Redefining and reframing their jobs are vital so that they become the most important and desirable roles in the organization. Managers can take the lead to 1) Rebundle jobs rather than eliminate them, 2) Actively recruit and retain workers, 3) Continuously coach and develop employees, 4) Use data to solve problems in a thoughtful way, 5) Work productively with human resources to find the best talent and 6) Improve performance and strive to connect the work to the people instead of the people to the work.
Much of the corporate world is still in the dark about how to promote stars within the same role. The best middle managers are best off staying exactly where they are: at the center of the action. Once superstar managers are identified, senior leaders need to do everything in their power to keep them in their jobs, such as offering: 1) Higher salaries and bonuses, 2) Stock options, 3) An expanded scope or scale of what they manage, 4) Title changes, 5) Challenging assignments and 6) Flexible work assignments.
The wisest executives will do everything in their power to keep their best middle managers – the ones with true people skills – and find ways to develop and move them upward in their current jobs instead of promoting them quickly. Senior leaders should reward middle managers for the outcomes they create, allow them more flexibility, give them the most desirable assignments, and expand their influence or geographic range – whatever is most important to each manager, as long as they continue doing their important work.
The results of receiving these benefits will be reflected not only in their commitment but also in the low turnover of front-line employees, as many are loyal to their managers and choose to stay in a company where their leaders fight for them.
The Success of Managers Starts With Senior Leaders
Some senior leaders fail to empower the people below them to do the work that they are uniquely suited to do due to a lack of trust. Middle managers want authority, autonomy, and discretion. They want to provide input on strategy.
In the 21st-century view of leadership, we see executives replacing outmoded ways of operating with four new roles: Visionary, Architect, Coach, and Catalyst.

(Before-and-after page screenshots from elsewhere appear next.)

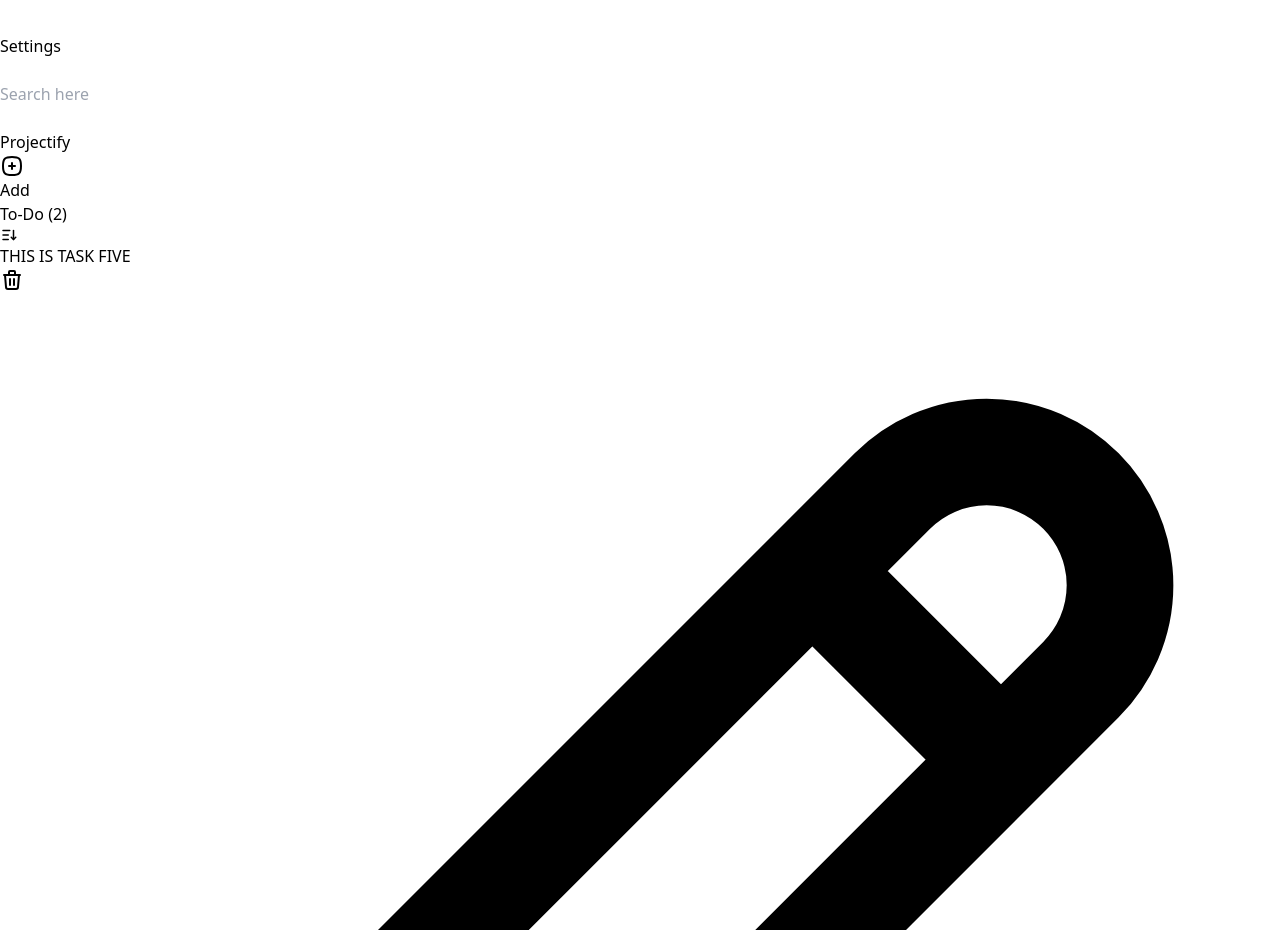
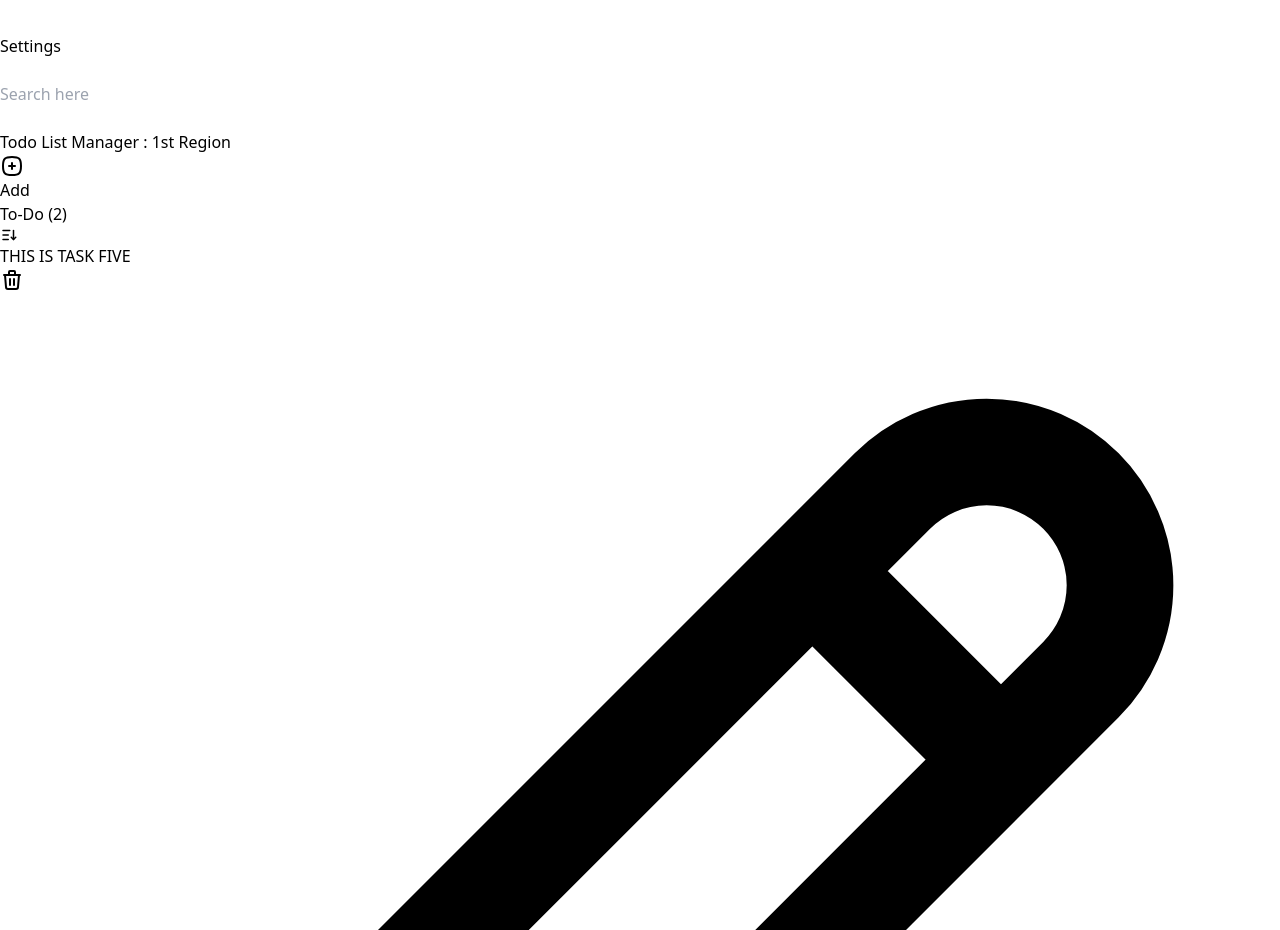
Before and after one commit to khandokarIsmailDev/monitoring-todo-full-stack-app, a React (Vite) app in the folder Frontend/: page / in a window 1280 px wide. Shown: the part 9340-10270 px from the top of the page. Built offline with nearby package versions, Linux system fonts and the light colour scheme.

Commit message:
update the frontend header for region 1

```diff
--- a/Frontend/src/components/todos/TodoAdd.jsx
+++ b/Frontend/src/components/todos/TodoAdd.jsx
@@ -9,7 +9,7 @@ export default function TodoAdd({onShowModal}) {
 
     <>
     <div className="mb-6 flex items-center justify-between">
-      <h2 className="text-2xl font-bold">Projectify</h2>
+      <h2 className="text-2xl font-bold ">Todo List Manager : <span className="text-red-500">1st Region</span></h2>
       <div className="flex space-x-2">
         <button
           onClick={() => onShowModal(true)}
```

If executives can set aside the command-and-control style of leadership that no longer serves them, and embrace these four new roles, they will see the power they once hoarded released exponentially into the creative and capable hands of their managers.
Senior leaders will need to reorient their perspective so that their own personal success is achieved by making sure the people below them are successful, too. Managers will serve as filters and translators between the executive suite and the front line. They will rethink and rebundle jobs as they shift large swaths of workers to new roles. And they will be key to restoring the human connections that technology and the pandemic tore apart.